What to work on:
Look through the data that follows and copy each line with the string "childLayout".

Exercise data:

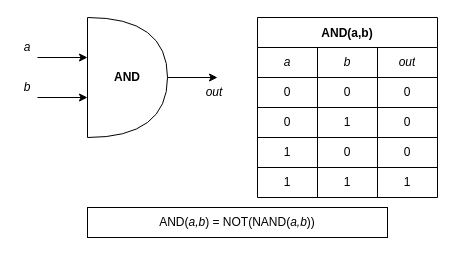
Above: page "AND" (3 of 7) of diagrams.drawio in aaronmbos/nand2tetris (draw.io), before the change. Source tidied: cells renumbered, new cells numbered last; positions are measured from the earlier drawing's top-left corner, leaving out a move shared by most shapes. Both pictures are drawn from the tidied source at 100%, with x=0, y=0 at pixel (17, 17).
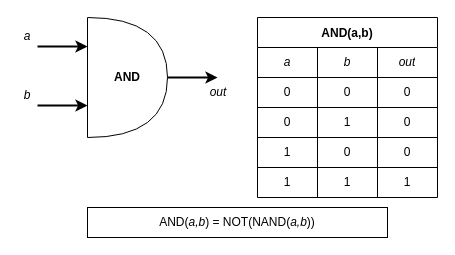
Above is the later version.

Diff of the diagram source:
```diff
@@
-    <mxCell id="24" style="endArrow=classic;html=1;rounded=0;fontFamily=JetBrains Mono;" parent="1" edge="1">
+    <mxCell id="24" style="endArrow=classic;html=1;rounded=0;fontFamily=JetBrains Mono;strokeWidth=2;" parent="1" edge="1">
       <mxGeometry relative="1" as="geometry">
-        <mxPoint x="20" y="40" as="sourcePoint" />
-        <mxPoint x="70" y="40" as="targetPoint" />
+        <mxPoint x="20" y="29" as="sourcePoint" />
+        <mxPoint x="70" y="29" as="targetPoint" />
       </mxGeometry>
     </mxCell>
-    <mxCell id="25" style="endArrow=classic;html=1;rounded=0;fontFamily=JetBrains Mono;" parent="1" edge="1">
+    <mxCell id="25" style="endArrow=classic;html=1;rounded=0;fontFamily=JetBrains Mono;strokeWidth=2;" parent="1" edge="1">
       <mxGeometry relative="1" as="geometry">
-        <mxPoint x="20" y="80" as="sourcePoint" />
-        <mxPoint x="70" y="80" as="targetPoint" />
+        <mxPoint x="20" y="88" as="sourcePoint" />
+        <mxPoint x="70" y="88" as="targetPoint" />
       </mxGeometry>
     </mxCell>
@@
     <mxCell id="27" value="&lt;i&gt;a&lt;/i&gt;" style="text;html=1;strokeColor=none;fillColor=none;align=center;verticalAlign=middle;whiteSpace=wrap;rounded=0;fontFamily=JetBrains Mono;" parent="1" vertex="1">
-      <mxGeometry y="20" width="20" height="20" as="geometry" />
+      <mxGeometry y="9" width="20" height="20" as="geometry" />
     </mxCell>
     <mxCell id="28" value="&lt;i&gt;b&lt;/i&gt;" style="text;html=1;strokeColor=none;fillColor=none;align=center;verticalAlign=middle;whiteSpace=wrap;rounded=0;fontFamily=JetBrains Mono;" parent="1" vertex="1">
-      <mxGeometry y="60" width="20" height="20" as="geometry" />
+      <mxGeometry y="68" width="20" height="20" as="geometry" />
     </mxCell>
     <mxCell id="29" value="&lt;i&gt;out&lt;/i&gt;" style="text;html=1;strokeColor=none;fillColor=none;align=center;verticalAlign=middle;whiteSpace=wrap;rounded=0;fontFamily=JetBrains Mono;" parent="1" vertex="1">
-      <mxGeometry x="177" y="65" width="40" height="20" as="geometry" />
+      <mxGeometry x="181" y="65" width="40" height="20" as="geometry" />
     </mxCell>
-    <mxCell id="30" style="endArrow=classic;html=1;rounded=0;fontFamily=JetBrains Mono;" parent="1" edge="1">
+    <mxCell id="30" style="endArrow=classic;html=1;rounded=0;fontFamily=JetBrains Mono;strokeWidth=2;" parent="1" edge="1">
       <mxGeometry relative="1" as="geometry">
         <mxPoint x="150" y="60" as="sourcePoint" />
         <mxPoint x="200" y="60" as="targetPoint" />
       </mxGeometry>
     </mxCell>
```
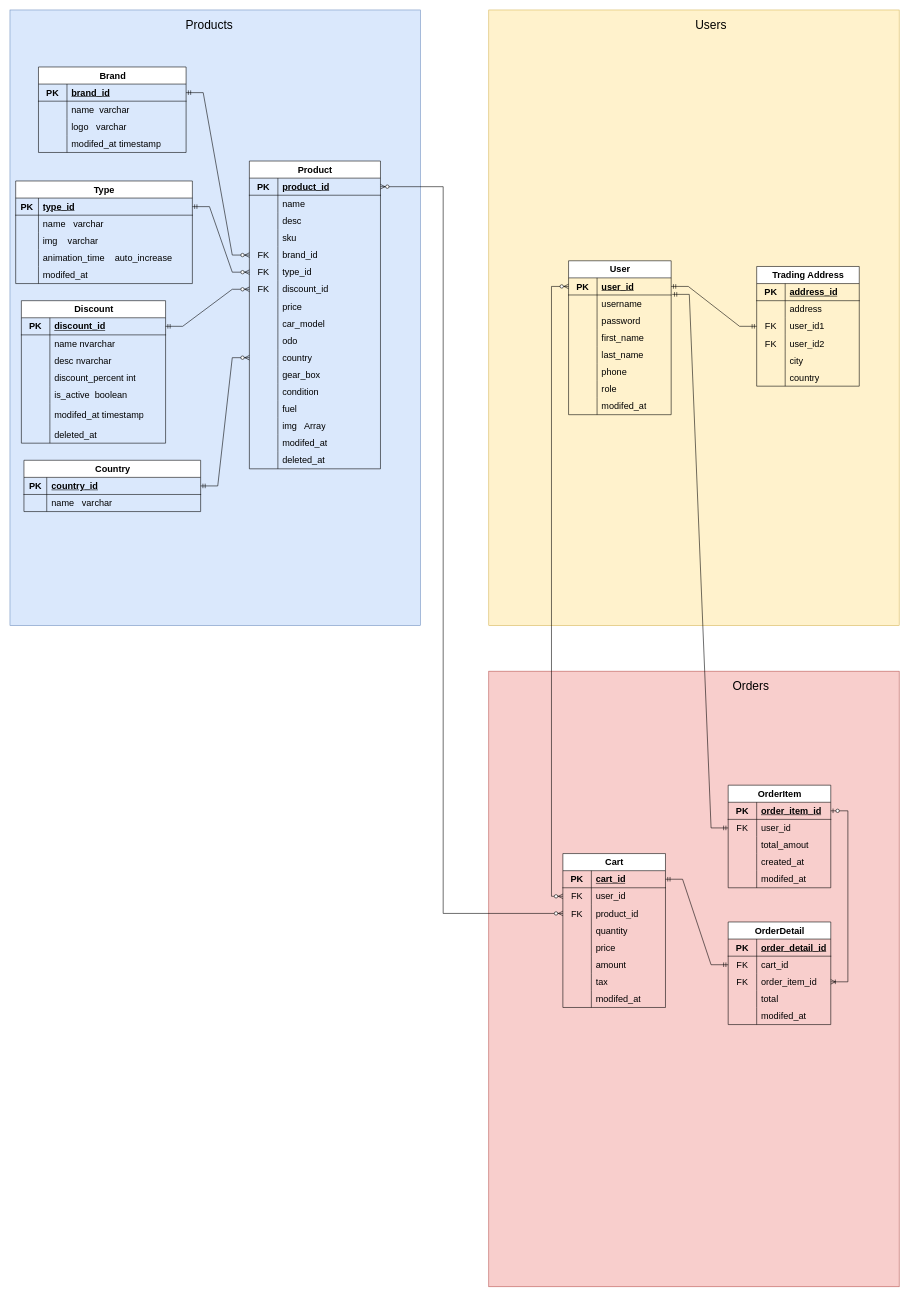
Earlier version of the draw.io diagram diagrams/DBModel.drawio (SiZedYi/Cars_Website_App). Source tidied: cells renumbered, new cells numbered last; positions are measured from the earlier drawing's top-left corner, leaving out a move shared by most shapes. Both pictures are drawn from the tidied source at 57%, with x=0, y=0 at pixel (10, 10).
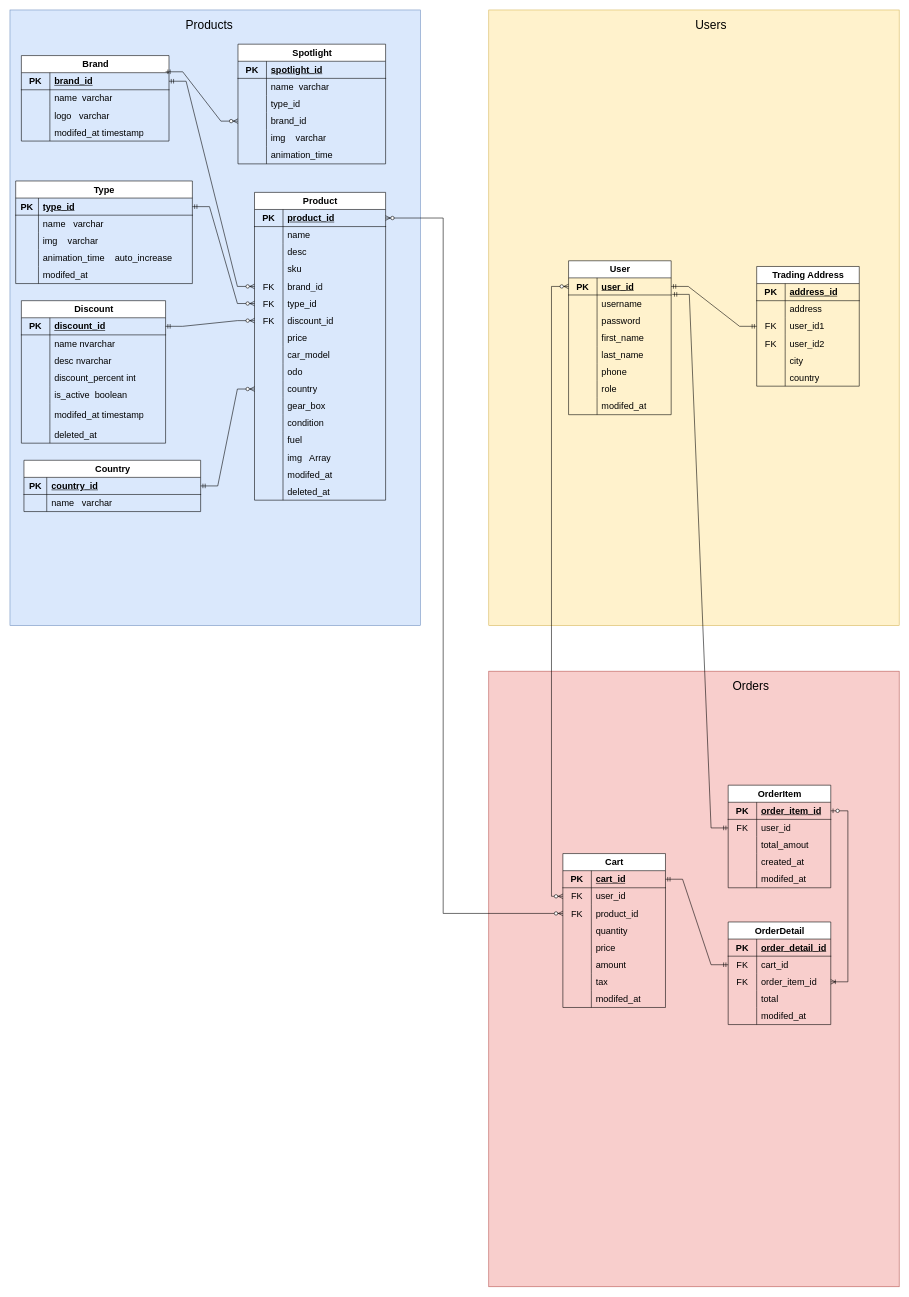
The same diagram, later.

The change refers to these unchanged cells:
```xml
<mxCell id="149" style="shape=tableRow;horizontal=0;startSize=0;swimlaneHead=0;swimlaneBody=0;fillColor=none;points=[[0,0.5],[1,0.5]];portConstraint=eastwest;top=0;left=0;right=0;bottom=1;fontSize=16;" parent="148" vertex="1">
  <mxGeometry y="30" width="259" height="30" as="geometry" />
</mxCell>
```

Change to the diagram source:
```diff
@@
     <mxCell id="96" value="Product" style="shape=table;startSize=30;childLayout=tableLayout;rowLines=0;fontStyle=1;align=center;html=1;fontSize=16;" parent="1" vertex="1">
-      <mxGeometry x="420" y="265" width="230" height="540" as="geometry" />
+      <mxGeometry x="429" y="320" width="230" height="540" as="geometry" />
     </mxCell>
@@
     <mxCell id="148" value="Brand" style="shape=table;startSize=30;childLayout=tableLayout;rowLines=0;fontStyle=1;align=center;html=1;fontSize=16;" parent="1" vertex="1">
-      <mxGeometry x="50" y="100" width="259" height="150" as="geometry" />
+      <mxGeometry x="20" y="80" width="259" height="150" as="geometry" />
     </mxCell>
@@
+    <mxCell id="229" value="Spotlight" style="shape=table;startSize=30;childLayout=tableLayout;rowLines=0;fontStyle=1;align=center;html=1;fontSize=16;" parent="1" vertex="1">
+      <mxGeometry x="400" y="60" width="259" height="210" as="geometry" />
+    </mxCell>
+    <mxCell id="230" style="shape=tableRow;horizontal=0;startSize=0;swimlaneHead=0;swimlaneBody=0;fillColor=none;top=0;left=0;right=0;bottom=1;fontSize=16;" parent="229" vertex="1">
+      <mxGeometry y="30" width="259" height="30" as="geometry" />
+    </mxCell>
+    <mxCell id="231" value="PK" style="shape=partialRectangle;fillColor=none;top=0;left=0;bottom=0;right=0;fontStyle=1;overflow=hidden;whiteSpace=wrap;html=1;fontSize=16;" parent="230" vertex="1">
+      <mxGeometry width="50" height="30" as="geometry" />
+    </mxCell>
+    <mxCell id="232" value="spotlight_id" style="shape=partialRectangle;fillColor=none;top=0;left=0;bottom=0;right=0;align=left;spacingLeft=6;fontStyle=5;overflow=hidden;whiteSpace=wrap;html=1;fontSize=16;" parent="230" vertex="1">
+      <mxGeometry x="50" width="209" height="30" as="geometry" />
+    </mxCell>
+    <mxCell id="233" style="shape=tableRow;horizontal=0;startSize=0;swimlaneHead=0;swimlaneBody=0;fillColor=none;top=0;left=0;right=0;bottom=0;fontSize=16;" parent="229" vertex="1">
+      <mxGeometry y="60" width="259" height="30" as="geometry" />
+    </mxCell>
+    <mxCell id="234" style="shape=partialRectangle;fillColor=none;top=0;left=0;bottom=0;right=0;overflow=hidden;whiteSpace=wrap;html=1;fontSize=16;" parent="233" vertex="1">
+      <mxGeometry width="50" height="30" as="geometry" />
+    </mxCell>
+    <mxCell id="235" value="name&lt;span style=&quot;white-space: pre;&quot;&gt; &lt;/span&gt;&lt;span style=&quot;white-space: pre;&quot;&gt; &lt;/span&gt;varchar" style="shape=partialRectangle;fillColor=none;top=0;left=0;bottom=0;right=0;align=left;spacingLeft=6;overflow=hidden;whiteSpace=wrap;html=1;fontSize=16;" parent="233" vertex="1">
+      <mxGeometry x="50" width="209" height="30" as="geometry" />
+    </mxCell>
+    <mxCell id="236" style="shape=tableRow;horizontal=0;startSize=0;swimlaneHead=0;swimlaneBody=0;fillColor=none;top=0;left=0;right=0;bottom=0;fontSize=16;" parent="229" vertex="1">
+      <mxGeometry y="90" width="259" height="30" as="geometry" />
+    </mxCell>
+    <mxCell id="237" style="shape=partialRectangle;fillColor=none;top=0;left=0;bottom=0;right=0;overflow=hidden;whiteSpace=wrap;html=1;fontSize=16;" parent="236" vertex="1">
+      <mxGeometry width="50" height="30" as="geometry" />
+    </mxCell>
+    <mxCell id="238" value="type_id" style="shape=partialRectangle;fillColor=none;top=0;left=0;bottom=0;right=0;align=left;spacingLeft=6;overflow=hidden;whiteSpace=wrap;html=1;fontSize=16;" parent="236" vertex="1">
+      <mxGeometry x="50" width="209" height="30" as="geometry" />
+    </mxCell>
+    <mxCell id="239" style="shape=tableRow;horizontal=0;startSize=0;swimlaneHead=0;swimlaneBody=0;fillColor=none;points=[[0,0.5],[1,0.5]];portConstraint=eastwest;top=0;left=0;right=0;bottom=0;fontSize=16;" parent="229" vertex="1">
+      <mxGeometry y="120" width="259" height="30" as="geometry" />
+    </mxCell>
+    <mxCell id="240" style="shape=partialRectangle;fillColor=none;top=0;left=0;bottom=0;right=0;overflow=hidden;whiteSpace=wrap;html=1;fontSize=16;" parent="239" vertex="1">
+      <mxGeometry width="50" height="30" as="geometry" />
+    </mxCell>
+    <mxCell id="241" value="brand_id" style="shape=partialRectangle;fillColor=none;top=0;left=0;bottom=0;right=0;align=left;spacingLeft=6;overflow=hidden;whiteSpace=wrap;html=1;fontSize=16;" parent="239" vertex="1">
+      <mxGeometry x="50" width="209" height="30" as="geometry" />
+    </mxCell>
+    <mxCell id="242" style="shape=tableRow;horizontal=0;startSize=0;swimlaneHead=0;swimlaneBody=0;fillColor=none;top=0;left=0;right=0;bottom=0;fontSize=16;" parent="229" vertex="1">
+      <mxGeometry y="150" width="259" height="30" as="geometry" />
+    </mxCell>
+    <mxCell id="243" style="shape=partialRectangle;fillColor=none;top=0;left=0;bottom=0;right=0;overflow=hidden;whiteSpace=wrap;html=1;fontSize=16;" parent="242" vertex="1">
+      <mxGeometry width="50" height="30" as="geometry" />
+    </mxCell>
+    <mxCell id="244" value="img&amp;nbsp;&lt;span style=&quot;white-space: pre;&quot;&gt; &lt;/span&gt;&lt;span style=&quot;white-space: pre;&quot;&gt; &lt;/span&gt;&lt;span style=&quot;white-space: pre;&quot;&gt; &lt;/span&gt;varchar" style="shape=partialRectangle;fillColor=none;top=0;left=0;bottom=0;right=0;align=left;spacingLeft=6;overflow=hidden;whiteSpace=wrap;html=1;fontSize=16;" parent="242" vertex="1">
+      <mxGeometry x="50" width="209" height="30" as="geometry" />
+    </mxCell>
+    <mxCell id="245" style="shape=tableRow;horizontal=0;startSize=0;swimlaneHead=0;swimlaneBody=0;fillColor=none;top=0;left=0;right=0;bottom=0;fontSize=16;" parent="229" vertex="1">
+      <mxGeometry y="180" width="259" height="30" as="geometry" />
+    </mxCell>
+    <mxCell id="246" style="shape=partialRectangle;fillColor=none;top=0;left=0;bottom=0;right=0;overflow=hidden;whiteSpace=wrap;html=1;fontSize=16;" parent="245" vertex="1">
+      <mxGeometry width="50" height="30" as="geometry" />
+    </mxCell>
+    <mxCell id="247" value="animation_time&amp;nbsp;" style="shape=partialRectangle;fillColor=none;top=0;left=0;bottom=0;right=0;align=left;spacingLeft=6;overflow=hidden;whiteSpace=wrap;html=1;fontSize=16;" parent="245" vertex="1">
+      <mxGeometry x="50" width="209" height="30" as="geometry" />
+    </mxCell>
+    <mxCell id="248" style="edgeStyle=entityRelationEdgeStyle;fontSize=16;html=1;endArrow=ERzeroToMany;startArrow=ERmandOne;rounded=0;entryX=0;entryY=0.5;entryDx=0;entryDy=0;exitX=0.977;exitY=-0.052;exitDx=0;exitDy=0;exitPerimeter=0;" parent="1" edge="1" source="149" target="239">
+      <mxGeometry relative="1" as="geometry" />
+    </mxCell>
```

The completed task:
     <mxCell id="96" value="Product" style="shape=table;startSize=30;childLayout=tableLayout;rowLines=0;fontStyle=1;align=center;html=1;fontSize=16;" parent="1" vertex="1">
     <mxCell id="148" value="Brand" style="shape=table;startSize=30;childLayout=tableLayout;rowLines=0;fontStyle=1;align=center;html=1;fontSize=16;" parent="1" vertex="1">
+    <mxCell id="229" value="Spotlight" style="shape=table;startSize=30;childLayout=tableLayout;rowLines=0;fontStyle=1;align=center;html=1;fontSize=16;" parent="1" vertex="1">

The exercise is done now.